DATA FOR PROCESSING below:

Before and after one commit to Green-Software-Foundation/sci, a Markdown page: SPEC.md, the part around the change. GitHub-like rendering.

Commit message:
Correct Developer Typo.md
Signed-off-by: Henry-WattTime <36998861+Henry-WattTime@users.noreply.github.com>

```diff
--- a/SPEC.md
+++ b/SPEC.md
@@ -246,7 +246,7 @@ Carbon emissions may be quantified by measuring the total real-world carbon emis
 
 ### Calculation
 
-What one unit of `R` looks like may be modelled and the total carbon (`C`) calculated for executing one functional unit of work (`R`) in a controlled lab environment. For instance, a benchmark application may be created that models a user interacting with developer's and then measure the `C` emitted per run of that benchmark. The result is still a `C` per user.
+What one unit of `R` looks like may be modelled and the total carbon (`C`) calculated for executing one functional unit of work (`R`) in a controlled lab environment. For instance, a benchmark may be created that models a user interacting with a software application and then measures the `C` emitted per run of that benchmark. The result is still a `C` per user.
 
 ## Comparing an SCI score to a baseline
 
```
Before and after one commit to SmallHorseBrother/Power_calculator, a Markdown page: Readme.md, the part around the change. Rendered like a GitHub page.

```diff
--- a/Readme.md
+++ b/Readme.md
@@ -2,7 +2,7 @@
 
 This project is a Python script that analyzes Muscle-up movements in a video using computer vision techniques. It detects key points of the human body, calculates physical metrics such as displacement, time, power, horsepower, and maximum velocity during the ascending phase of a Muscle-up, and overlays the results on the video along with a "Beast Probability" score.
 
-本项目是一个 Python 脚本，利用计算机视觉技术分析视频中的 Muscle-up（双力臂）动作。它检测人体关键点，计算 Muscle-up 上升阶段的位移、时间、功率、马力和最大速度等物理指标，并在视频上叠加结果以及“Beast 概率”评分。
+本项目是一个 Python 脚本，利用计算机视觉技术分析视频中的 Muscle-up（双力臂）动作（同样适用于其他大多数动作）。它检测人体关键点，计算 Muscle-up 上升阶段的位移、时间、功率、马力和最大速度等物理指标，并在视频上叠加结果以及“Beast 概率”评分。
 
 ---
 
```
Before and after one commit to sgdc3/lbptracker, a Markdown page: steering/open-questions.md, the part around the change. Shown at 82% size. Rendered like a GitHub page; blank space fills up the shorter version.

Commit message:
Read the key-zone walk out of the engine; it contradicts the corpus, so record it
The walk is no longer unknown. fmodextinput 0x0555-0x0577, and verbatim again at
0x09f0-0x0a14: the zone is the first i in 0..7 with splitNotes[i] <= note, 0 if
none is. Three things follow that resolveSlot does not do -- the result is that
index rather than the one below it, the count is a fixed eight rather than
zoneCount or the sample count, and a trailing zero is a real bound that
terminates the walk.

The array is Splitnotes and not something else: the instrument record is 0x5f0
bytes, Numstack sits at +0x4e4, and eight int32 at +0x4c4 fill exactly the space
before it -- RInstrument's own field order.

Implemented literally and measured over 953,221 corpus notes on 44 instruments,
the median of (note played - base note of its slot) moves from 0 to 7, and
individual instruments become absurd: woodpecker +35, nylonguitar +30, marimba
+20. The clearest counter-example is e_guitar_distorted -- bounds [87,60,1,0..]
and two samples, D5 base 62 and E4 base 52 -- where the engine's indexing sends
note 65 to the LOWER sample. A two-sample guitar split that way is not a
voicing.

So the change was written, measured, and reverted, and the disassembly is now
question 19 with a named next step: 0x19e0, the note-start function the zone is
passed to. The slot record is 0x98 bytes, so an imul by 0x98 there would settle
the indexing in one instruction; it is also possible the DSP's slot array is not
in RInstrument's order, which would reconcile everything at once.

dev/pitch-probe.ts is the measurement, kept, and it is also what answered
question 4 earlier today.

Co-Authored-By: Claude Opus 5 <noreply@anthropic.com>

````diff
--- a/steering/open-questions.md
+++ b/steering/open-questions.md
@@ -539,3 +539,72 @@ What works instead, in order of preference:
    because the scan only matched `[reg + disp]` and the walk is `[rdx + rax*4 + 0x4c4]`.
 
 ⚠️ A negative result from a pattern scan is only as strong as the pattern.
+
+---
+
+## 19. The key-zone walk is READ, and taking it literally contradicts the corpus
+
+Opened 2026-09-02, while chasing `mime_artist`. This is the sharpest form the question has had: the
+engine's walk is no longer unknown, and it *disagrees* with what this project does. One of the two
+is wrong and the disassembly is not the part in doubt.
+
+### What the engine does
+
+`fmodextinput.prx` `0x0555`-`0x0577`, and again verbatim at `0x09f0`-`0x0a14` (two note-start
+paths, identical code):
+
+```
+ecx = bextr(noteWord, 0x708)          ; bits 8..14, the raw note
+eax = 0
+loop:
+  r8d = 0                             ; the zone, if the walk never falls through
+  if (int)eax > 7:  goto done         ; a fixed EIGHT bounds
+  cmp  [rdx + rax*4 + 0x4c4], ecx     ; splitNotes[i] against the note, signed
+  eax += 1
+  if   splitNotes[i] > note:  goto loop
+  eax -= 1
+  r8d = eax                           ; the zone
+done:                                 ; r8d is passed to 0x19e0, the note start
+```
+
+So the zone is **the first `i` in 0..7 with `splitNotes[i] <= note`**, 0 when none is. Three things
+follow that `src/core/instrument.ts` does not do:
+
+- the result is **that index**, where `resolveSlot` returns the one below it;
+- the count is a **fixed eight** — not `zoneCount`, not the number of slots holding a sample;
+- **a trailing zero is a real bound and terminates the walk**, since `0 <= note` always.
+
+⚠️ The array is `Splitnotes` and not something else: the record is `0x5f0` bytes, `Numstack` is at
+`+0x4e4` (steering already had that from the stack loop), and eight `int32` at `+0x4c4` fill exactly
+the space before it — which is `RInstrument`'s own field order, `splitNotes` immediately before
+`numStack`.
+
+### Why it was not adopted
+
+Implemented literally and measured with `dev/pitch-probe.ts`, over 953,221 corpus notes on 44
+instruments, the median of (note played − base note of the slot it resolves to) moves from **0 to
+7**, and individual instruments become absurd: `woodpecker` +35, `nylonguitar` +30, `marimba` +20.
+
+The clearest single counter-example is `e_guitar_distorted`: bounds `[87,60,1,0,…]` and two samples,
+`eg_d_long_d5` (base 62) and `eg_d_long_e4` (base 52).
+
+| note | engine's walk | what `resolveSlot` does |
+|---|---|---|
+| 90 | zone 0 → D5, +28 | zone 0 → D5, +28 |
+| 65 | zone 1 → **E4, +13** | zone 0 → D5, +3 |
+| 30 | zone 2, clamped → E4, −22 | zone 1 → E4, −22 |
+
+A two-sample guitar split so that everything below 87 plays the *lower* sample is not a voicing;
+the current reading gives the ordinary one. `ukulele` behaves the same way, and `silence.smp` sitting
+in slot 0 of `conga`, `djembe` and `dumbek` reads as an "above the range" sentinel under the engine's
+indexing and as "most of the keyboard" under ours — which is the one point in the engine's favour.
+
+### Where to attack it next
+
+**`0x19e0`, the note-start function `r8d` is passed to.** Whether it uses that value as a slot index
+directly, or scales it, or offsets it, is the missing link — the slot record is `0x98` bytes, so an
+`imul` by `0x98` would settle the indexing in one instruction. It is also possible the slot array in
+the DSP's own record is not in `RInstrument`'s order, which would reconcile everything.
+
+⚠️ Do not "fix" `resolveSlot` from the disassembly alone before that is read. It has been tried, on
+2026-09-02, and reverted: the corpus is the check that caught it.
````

End of DATA FOR PROCESSING.

• **YOUR TASK**: Each line of the data that holds "everything" should be reported.

• **FINISHED EXERCISE**:
in RInstrument's order, which would reconcile everything at once.
+A two-sample guitar split so that everything below 87 plays the *lower* sample is not a voicing;
+the DSP's own record is not in `RInstrument`'s order, which would reconcile everything.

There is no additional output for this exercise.